GAUTENG – It was no surprise why former finance minister Malusi Gigaba made a strong attempt to block his wife from testifying at the Commission of Inquiry into State Capture after she made explosive revelations on Monday night.
Norma Mngoma told the commission that her husband was a servant of the Guptas and their lavish lifestyle was mostly funded by the infamous family.
However, before her testimony, Mngoma made a plea to have her evidence delayed until she was able to supplement her affidavit. She claimed that some aspects of her original affidavit had been added and edited by evidence leaders in the commission and were not of her personal knowledge.

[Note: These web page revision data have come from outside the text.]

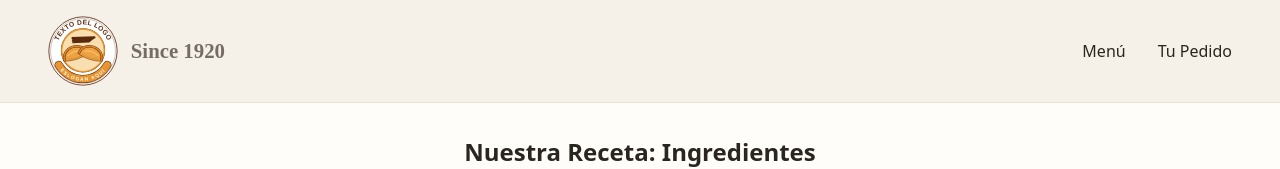
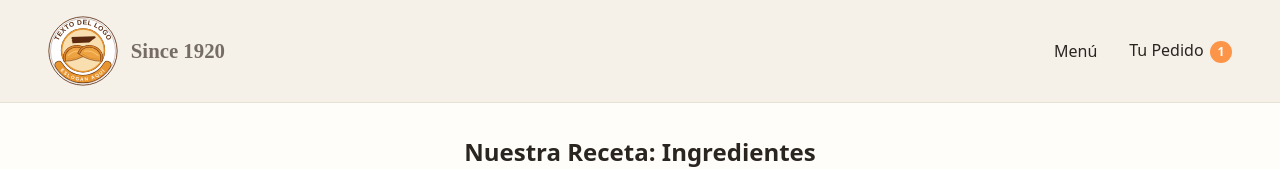
Before and after one commit to Colococo/fanDempa-coco-26242, a React (Vite) app: page /product/1 in a window 1280 px wide. Both pictures are taken after a click on the button "Agregar al pedido". Shown: the top 169 px of the page. Built offline with nearby package versions, Linux system fonts and the light colour scheme.

Commit message:
feat: Implementar CartContext e integrar la funcionalidad del carrito en los componentes ItemDetail y Nav.

```diff
--- a/src/components/ItemDetail/ItemDetail.jsx
+++ b/src/components/ItemDetail/ItemDetail.jsx
@@ -1,13 +1,19 @@
 import { Item } from "../Item/Item";
+import { useCart } from "../../context/CartContext";
 import "./ItemDetail.css";
 
 // aca pasamos todo el objeto que encontramos con la funcion: find (desdeItemDetailContainer)
 export const ItemDetail = ({ item })=> {
+    const { addItem } = useCart();
 
     return (
+
         <div className="detail-wrapper">
             <Item {...item}>
-                <button className="btn bg-primary primary">Agregar al pedido</button>
+                {/* onClick lo usamos con funcion para que no se dispare al renderizar la pantalla ()=> */}
+                <button className="btn bg-primary primary" onClick={() => addItem(item)}>
+                    Agregar al pedido
+                </button>
             </Item>
         </div>
     );
--- a/src/components/Nav/Nav.jsx
+++ b/src/components/Nav/Nav.jsx
@@ -1,7 +1,11 @@
 import { Link } from "react-router-dom";
 import "./Nav.css";
+import { useCart } from "../../context/CartContext";
 
 export const Nav = ()=> {
+    const { getTotalItems } = useCart();
+    const totalItems = getTotalItems();
+
     return (
         <nav>
             <ul className="nav-list">
@@ -10,7 +14,11 @@ export const Nav = ()=> {
                     <Link to={"/"}>Menú</Link>
                 </li>
                 <li>
-                    <Link to={"/cart"}>Tu Pedido</Link>
+                    <Link to={"/cart"}>
+                        Tu Pedido
+                        {/* cuando sea mayor a cero mostramos numero en burbuja pedido */}
+                        {totalItems > 0 && <span className="incart">{totalItems}</span>}
+                    </Link>
                 </li>
             </ul>
         </nav>
--- /dev/null
+++ b/src/context/CartContext.jsx
@@ -0,0 +1,81 @@
+import { createContext, useContext, useState } from "react";
+import { useNavigate } from "react-router-dom";
+
+// context
+const CartContext = createContext();
+
+// custom hook
+export const useCart = () => {
+  const context = useContext(CartContext);
+
+  if (!context) {
+    throw new Error("useCart debe usarse dentro de un CartProvider");
+  }
+  return context;
+};
+
+// Proveedor
+export const CartProvider = ({ children }) => {
+  const navigate = useNavigate();
+  const [cart, setCart] = useState([]);
+
+  // buscamos si el item ya existe en el carrito, some: retorna true o false, esta funcion sirbe para que la use otra funcion y saber si existe el item, por si o no (ej: la va a usar addItem)
+  const isInCart = (item) => {
+    const inCart = cart.some((element) => element.id === item.id);
+    return inCart;
+  };
+
+  const addItem = (item) => {
+    // chequeando si existe item con funcion: isInCart()
+    if (isInCart(item)) {
+        console.log(item);
+
+    //   alert("El producto ya existe en tu pedido");
+      alert(`Empanada de ${item.nombre}, ya existe en tu pedido.`);
+      return;
+    }
+    setCart([...cart, item]);
+    alert(`Agregaste empanada de ${item.nombre} a tu pedido.`);
+  };
+
+  //Eliminar del carrito
+  const removeItem = (id) => {
+    const updatedCart = cart.filter((element) => element.id !== id);
+    setCart(updatedCart);
+    alert("Producto eliminado ✅");
+  };
+
+  //Vaciar el carrito
+  const clearCart = () => {
+    setCart([]);
+  };
+
+  //Total de items en carrito
+  const getTotalItems = () => {
+    return cart.length;
+  };
+
+  //Total a pagar
+  const getCartTotal = () => {
+    return cart.reduce((acc, element) => acc + element.price, 0);
+  };
+
+  //Checkout
+  const checkout = () => {
+    alert("Tu compra ha sido realizada");
+    clearCart();
+    navigate("/");
+  };
+
+  const values = {
+    cart,
+    addItem,
+    clearCart,
+    removeItem,
+    getCartTotal,
+    getTotalItems,
+    checkout,
+  };
+
+  return <CartContext.Provider value={values}>{children}</CartContext.Provider>;
+};
--- a/src/main.jsx
+++ b/src/main.jsx
@@ -3,11 +3,15 @@ import { createRoot } from 'react-dom/client'
 import './index.css'
 import App from './App.jsx'
 import { BrowserRouter } from 'react-router-dom';
+import { CartProvider } from './context/CartContext';
 
 createRoot(document.getElementById('root')).render(
+
   <StrictMode>
     <BrowserRouter>
-      <App />
+        <CartProvider>
+          <App />
+        </CartProvider>
     </BrowserRouter>
-  </StrictMode>,
+  </StrictMode>
 )
```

Although Deputy Chief Justice Raymond Zondo did not dismiss the application made by Mngoma’s legal team, he suggested that due to the pressure of time on the commission, she should continue to give evidence and where parts of her affidavit needed to be changed, she could notify the commission as she testified.
Legal expert advocate Mfesane Ka-Siboto said that while typically Mngoma would have been given the opportunity to supplement her affidavit, the commission was under pressure to conclude proceedings due to cost and time.

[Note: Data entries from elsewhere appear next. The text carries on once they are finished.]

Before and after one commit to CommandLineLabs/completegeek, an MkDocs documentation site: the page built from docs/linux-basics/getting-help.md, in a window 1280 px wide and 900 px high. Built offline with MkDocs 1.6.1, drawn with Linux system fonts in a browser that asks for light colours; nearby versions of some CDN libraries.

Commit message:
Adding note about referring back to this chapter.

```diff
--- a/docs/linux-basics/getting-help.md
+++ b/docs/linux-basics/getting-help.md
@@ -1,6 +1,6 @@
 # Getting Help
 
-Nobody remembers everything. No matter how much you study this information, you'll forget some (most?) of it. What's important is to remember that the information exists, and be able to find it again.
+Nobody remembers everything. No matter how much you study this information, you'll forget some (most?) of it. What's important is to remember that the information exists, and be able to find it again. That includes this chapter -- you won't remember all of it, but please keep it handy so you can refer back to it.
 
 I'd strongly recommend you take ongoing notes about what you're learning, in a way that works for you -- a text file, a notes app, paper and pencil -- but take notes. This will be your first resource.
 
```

“It was a good option and the best practical way to move ahead under the circumstances. Ms Mngoma is still entitled to supplement her affidavit before her next appearance,” Ka-Siboto said.
Mngoma, through her legal representative advocate Mpati Qofa, said that she was only present at the commission on Monday evening because she was summoned to appear.
Qofa read a letter to the commission before her client's appearance stating that Mngoma raised a plethora of issues that concerned her and when she received little assistance and protection from the commission, she decided to safeguard herself. She said an impression had been wrongly created that Mngoma was reluctant or refused to co-operate with the commission.
The main issue was related to her affidavit being leaked to the media.
"Our client’s first affidavit was leaked to the media and she brought her dissatisfaction with this to the attention of the commission. This aspect exacerbated our client’s security concerns," Qofa said.
"Our client has not heard from the Commission in this regard, nor has she been offered any form of security or the courtesy of an explanation for the failure to do so.
"Our client also highlighted to the commission her discomfort about the commission’s sharing of her affidavit with Ajay Gupta without informing her or her legal team. It was mentioned that Ajay Gupta was implicated, but he has not been in the country since the commission started and there was no basis to share the affidavit with him," Mngoma’s legal team said.
In the totality of the circumstances, Qofa said they were of the firm view that the conduct of the commission towards Mngoma had been “abusive".
During her testimony, Mngoma claimed that the Gupta family heavily influenced the appointments and service contracts.
She told the commission that through the Guptas and her husband, even she was made aware of major appointments at state-owned enterprises months before it happened.
She further claimed that Ajay Gupta gifted Gigaba a white three series BMW, a gold necklace for their first-born son, bags of cash and even cash for their wedding. She said they often visited the Guptas Saxonwold compound and would often leave with bags of cash.
Mngoma also told the commission that her husband shared a friendly relationship with former Transnet chief executive Siyabonga Gama to the extent that he was able to secure a job at the parastatal for his sister.
Mngoma said she and her husband were also invited to the infamous Gupta wedding at Sun City and the welcoming party at the Waterkloof Air Force Base for the family.